Privacy Concerns and Biometric Technologies
The use of biometric technology is
directly associated with privacy concerns, such that it is impossible to discuss
biometrics without addressing the negative perceptions which surround its usage.
As with the perceptions surrounding most new technologies, many concerns are
well-grounded, some are based on fundamental misconceptions of the
technology’s operation, and others are unrelated to the technology.
All privacy-related concerns must be addressed fully in any situation where
biometrics might be deployed.
expressed regarding biometric technology can be divided into Personal Privacy
and Informational Privacy.
is a segment of the population for whom the use of biometric technology is
inherently offensive, distasteful, invasive, or embarrassing. This may be
attributable to a variety of cultural, religious, or personal beliefs.
The percentage of the population for whom the use of

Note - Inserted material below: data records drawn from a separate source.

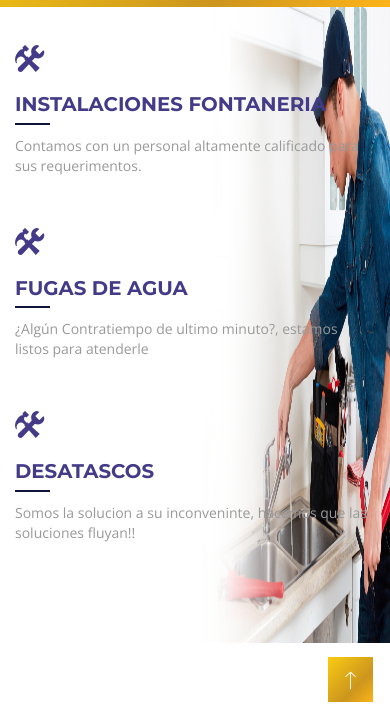
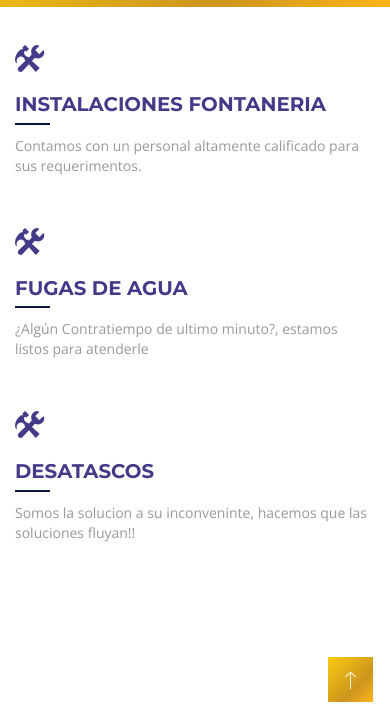
Before and after one commit to Molweb/FontaneriaMerkel, a plain HTML site: page index.html in a window 390 px wide. Shown: the part 117-828 px from the top of the page. Drawn offline with nearby package versions, Linux system fonts and the light colour scheme; a script that the page names is missing; files whose address does not match are found by name.

Commit message:
segunda modificacion

```diff
--- a/index.html
+++ b/index.html
@@ -57,8 +57,10 @@
             <h2 class="cta-heading text-white">Atendemos 24 horas / 365 dias del año</h2>
             <p class="text-white slider-para">Estamos listos para atenderle</p>
             <div class="cta-btn-group">
+
+
               <a class="btn btn-orangef border-none btn-rounded-corner" href="#" style="color: white;">Facebook <span class="icon-on-button"></span></a>
-
+             <br class="visible-xs"><br class="visible-xs"><br class="visible-xs"><br class="visible-xs"><br class="visible-xs"><br class="visible-xs"><br class="visible-xs">
             </div>
             <div class="image-container text-center sm-display-none">
               <img class="img-responsive" src="images/mockuo2.png" alt="">
@@ -84,7 +86,7 @@
         </div>
       </div>
     </section>
-    <section id="feature" class="padding-top-bottom-120 bg-image-fit-50 img-responsive" style="background:url(images/1_back.png); ">
+    <section id="feature" class="padding-top-bottom-120 bg-image-fit-50 hidden-xs" style="background:url(images/1_back.png); ">
       <div class="container">
         <div class="row">
           <div class="col-md-6">
@@ -119,6 +121,44 @@
         </div>
       </div>
     </section>
+
+    <section id="feature" class="padding-top-bottom-120 bg-image-fit-50 visible-xs" >
+      <div class="container">
+        <div class="row">
+          <div class="col-md-6">
+            <div class="feature-wiget">
+              <div class="icon-wraper">
+                <i class="ion-settings"></i>
+              </div>
+              <div class="content">
+                <h4 class="bottom-line">Instalaciones fontaneria </h4>
+                <p>Contamos con un personal altamente calificado para sus requerimentos.</p>
+              </div>
+            </div>
+            <div class="feature-wiget">
+              <div class="icon-wraper">
+                <i class="ion-settings"></i>
+              </div>
+              <div class="content">
+                <h4 class="bottom-line">fugas de agua</h4>
+                <p>¿Algún Contratiempo de ultimo minuto?, estamos listos para atenderle</p>
+              </div>
+            </div>
+            <div class="feature-wiget">
+              <div class="icon-wraper">
+                <i class="ion-settings"></i>
+              </div>
+              <div class="content">
+                <h4 class="bottom-line">Desatascos</h4>
+                <p>Somos la solucion a su inconveninte, hacemos que las soluciones fluyan!!</p>
+              </div>
+            </div>
+          </div>
+        </div>
+      </div>
+    </section>
+
+
     <section id="services" class="padding-top-90">
       <div class="container">
         <div class="row">
```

biometrics is inherently problematic is unknown; further, the percentage of
people whose personal disregard for biometrics is so strong as to increase the
likelihood of non-compliance with biometric systems is unknown. In either case,
fears and concerns relating to privacy of the person are difficult to address
through legislation, system design requirements, and can only be partially
addressed by public awareness campaigns. The presence of such concerns, though
held by a small percentage of users, is an inevitable component of any potential
more immediate significance to many users is
the issue of informational privacy. Fears and concerns classified under
informational privacy are not expressions of inherent discomfort with
biometrics, but are centered on the potentially ominous impact of the
collection, use, retention, and disclosure of biometric data.
only certain technologies are even theoretically capable of collecting biometric
information without the subject’s knowledge, the increased deployment of
certain types of biometric technologies does bring with it the concept of
biometric information being gathered, and biometric identification functions
being performed, without consent. This would facilitate, if not be an
instantiation of, unauthorized use of biometric technology.
technology, in its various iterations, is normally deployed as a means of
addressing a specific identity verification problem. Primary examples include
controlling physical access to specific locations, controlling logical access to
specific data, or ensuring that an individual does not enroll multiple times in
a single-identity system. A potential fear, if and when biometric technologies
become pervasive, is that they will be deployed in situations where there is
little to no benefit to strong user authentication or identification.
Unnecessary collection would also facilitate unauthorized use of biometric
uses of the biometric technology are seen to represent the greatest risk
biometrics pose to privacy. It is not the intended uses of biometrics that are
seen as problematic, but the ways in which it might be used for purposes than
originally intended. “Unauthorized use” concerns use can be classified as
forensic usage and usage as unique identifier.
the use of fingerprints as the primary means of forensic identification, it is
natural that the requirement to provide one’s fingerprints to receive public
benefits should be looked at with hesitation. The fear is that information
provided for public or private sector usage will facilitate police searches,
both automated and through use of latent images. By virtue of this, every
database with a biometric could be used as a database of criminal records,
representing a significant increase in the potentially intrusive investigative
powers of the state.
as unique identifier. The
use of biometrics to monitor, link and track a person’s daily activities is
another commonly held fear. Being that biometric technologies are based on
physiological or behavioral characteristics, and that some of these
characteristics (such as fingerprints) are unique, the fear is that biometric
technology can thereby serve as a unique identifier. The fear is that biometric information in "identifiable
form", that is, as "raw image" biometrics, will be used to link
identifiers are a danger in a world where databases are underlying building
blocks of almost every modern system, service, and transaction, because such
identifiers can link disparate databases and information. Hence the opposition
to the broad use of citizen ID numbers - such a unique number would facilitate
searches in any database in which it resided.
considering the various environments where one might provide biometric
information in the public or private sector - banking, medical, public service,
retail, and employment – the prospect of information linkage and collection is
disclosure, in addition to being an obvious facilitator of unauthorized usage,
undermines an individual’s control over his or her own information. Fears of
the loss of control over one’s personal information are at the heart of
privacy concerns. As a necessary condition of biometrics being considered for
inclusion in any project , unauthorized disclosure must be prevented through the
development of privacy-sympathetic system design and procedural protections.
fears categorized as informational privacy represent various types of function creep, or the expansion of a program, system or technology
into areas for which it was not originally intended. The reality of the U.S. Social
Security Number being used for a broad variety of applications
illustrates the danger of function creep, as information-gathering services are
able to use this unique identifier to locate and link information across
systems are not deployed with the
intention of facilitating surveillance, forensic usage, or unique cross-database
identification. However, protective measures must be in place to ensure that
such usage cannot occur, regardless of intentions, and that biometrics are only
used for specified purposes.